Posted August 19, 2021 by Virginia Davidson

documenting fundraising procedures

Documenting your fundraising procedures might seem like a tedious undertaking. But its value to your organization’s mission and future sustainability should not be overlooked. Here are tips for documenting procedures that will be useful and helpful to you, to colleagues, and to future staff down the road.

Fundraising Procedure Tip #1:  Document the “why”

Do create documentation that explains the “why” behind your organization’s use of your database. This ensures that any new employee (or even you when you’re feeling overwhelmed) has a clear understanding of why these procedures matter.

Don’t re-create the resources of your donor management system. If you’re using a donor management system like Little Green Light, your software platform likely has a robust knowledge base of instructions. These articles are updated regularly and provide guidance on things like how to enter a gift or generate a mailing.

Example

In your documentation, explain that:

  • Your organization’s year-end appeal is active from October through December 31 each year
  • You solicit donors who’ve given in the past five years, event attendees over the past fiscal year, and non-donors who’ve been added to the database in the past three years
  • When a gift comes in from someone who was solicited, you code the gift record to that appeal so that you can report on how many constituents donated and how much was raised by this effort
    • Keep in mind: If gifts aren’t coded as described, it won’t be possible to accurately report on your appeal

Fundraising Procedure Tip #2: Update your documentation on a regular basis

Do update your documentation on an ongoing basis, recognizing that it’s an active document that is never fully finished.

Don’t carve out a week to create documentation but then forget to make a habit of referring to it.

Example

Your documentation will be most relevant and useful if you create it in smaller sections while going through the procedures you’re describing. This method also ensures that the documentation will be created rather than remaining on a to-do list for “someday,” and also that it won’t be stagnant or outdated. Expect to update it regularly.

Fundraising Procedure Tip #3: Answer questions as they arise in your documentation

Do recognize that documenting your procedures may prompt questions.

Don’t avoid getting and recording the answers in the documentation.

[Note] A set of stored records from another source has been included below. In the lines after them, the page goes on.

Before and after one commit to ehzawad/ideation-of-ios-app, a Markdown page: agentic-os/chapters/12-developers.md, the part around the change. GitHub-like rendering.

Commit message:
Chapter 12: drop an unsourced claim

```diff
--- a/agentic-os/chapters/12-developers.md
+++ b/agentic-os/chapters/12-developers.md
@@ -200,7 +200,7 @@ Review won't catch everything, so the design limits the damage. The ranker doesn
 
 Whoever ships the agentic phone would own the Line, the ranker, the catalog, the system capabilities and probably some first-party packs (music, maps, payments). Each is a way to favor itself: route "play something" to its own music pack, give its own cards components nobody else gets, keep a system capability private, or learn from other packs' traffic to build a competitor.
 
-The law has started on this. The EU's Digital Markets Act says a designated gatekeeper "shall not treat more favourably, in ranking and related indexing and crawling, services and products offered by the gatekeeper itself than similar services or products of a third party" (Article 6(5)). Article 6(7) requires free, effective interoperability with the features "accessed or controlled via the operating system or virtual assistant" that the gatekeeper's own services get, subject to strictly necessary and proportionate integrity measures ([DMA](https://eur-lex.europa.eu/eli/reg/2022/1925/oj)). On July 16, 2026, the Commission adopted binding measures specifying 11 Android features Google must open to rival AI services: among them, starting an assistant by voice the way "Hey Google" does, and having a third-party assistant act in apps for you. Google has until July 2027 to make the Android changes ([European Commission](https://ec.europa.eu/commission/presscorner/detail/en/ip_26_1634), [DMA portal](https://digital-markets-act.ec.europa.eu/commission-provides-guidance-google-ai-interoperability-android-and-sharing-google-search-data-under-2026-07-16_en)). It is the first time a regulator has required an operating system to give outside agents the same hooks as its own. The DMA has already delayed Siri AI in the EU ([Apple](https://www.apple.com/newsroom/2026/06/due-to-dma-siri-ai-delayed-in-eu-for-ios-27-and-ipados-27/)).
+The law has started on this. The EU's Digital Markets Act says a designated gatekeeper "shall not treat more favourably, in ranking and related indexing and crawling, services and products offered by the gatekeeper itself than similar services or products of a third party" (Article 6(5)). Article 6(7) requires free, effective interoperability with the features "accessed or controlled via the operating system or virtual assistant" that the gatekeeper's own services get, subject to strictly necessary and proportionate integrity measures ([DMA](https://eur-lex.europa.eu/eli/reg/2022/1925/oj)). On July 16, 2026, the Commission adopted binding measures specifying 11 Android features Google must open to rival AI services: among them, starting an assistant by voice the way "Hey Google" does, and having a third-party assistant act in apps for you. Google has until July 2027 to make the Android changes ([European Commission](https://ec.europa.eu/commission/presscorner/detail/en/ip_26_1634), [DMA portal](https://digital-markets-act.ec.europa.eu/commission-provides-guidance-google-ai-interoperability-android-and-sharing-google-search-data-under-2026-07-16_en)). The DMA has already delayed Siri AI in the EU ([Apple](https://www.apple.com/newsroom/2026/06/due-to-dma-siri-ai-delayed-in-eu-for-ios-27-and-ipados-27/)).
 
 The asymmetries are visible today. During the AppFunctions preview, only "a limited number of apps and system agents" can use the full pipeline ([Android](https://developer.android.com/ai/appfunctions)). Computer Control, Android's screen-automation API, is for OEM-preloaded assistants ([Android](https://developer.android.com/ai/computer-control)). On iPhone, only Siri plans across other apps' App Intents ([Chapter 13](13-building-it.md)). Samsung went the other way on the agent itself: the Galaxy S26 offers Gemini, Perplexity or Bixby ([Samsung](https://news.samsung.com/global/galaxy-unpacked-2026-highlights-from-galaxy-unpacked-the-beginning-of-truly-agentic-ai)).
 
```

Example

As you document procedures, you may wonder why things are done in a certain manner. Or, it may occur to you that there’s a more efficient way to handle things. Don’t gloss over these thoughts. Check with coworkers and take the time to consider if your organization wants to modify certain procedures.

Fundraising Documentation Tip #4: Ensure the documentation is accessible to all

Do store this document so it’s easily accessible.

Don’t assume it will be used only by you or by a future employee.

Example

If you’re unexpectedly out sick for a period of time or depart the organization, it will be important for other employees to be able to access and use this document. Remember, documented procedures are most useful as a living document that will be updated and used frequently. That can’t happen if no one knows it exists or how to find it.

Conclusion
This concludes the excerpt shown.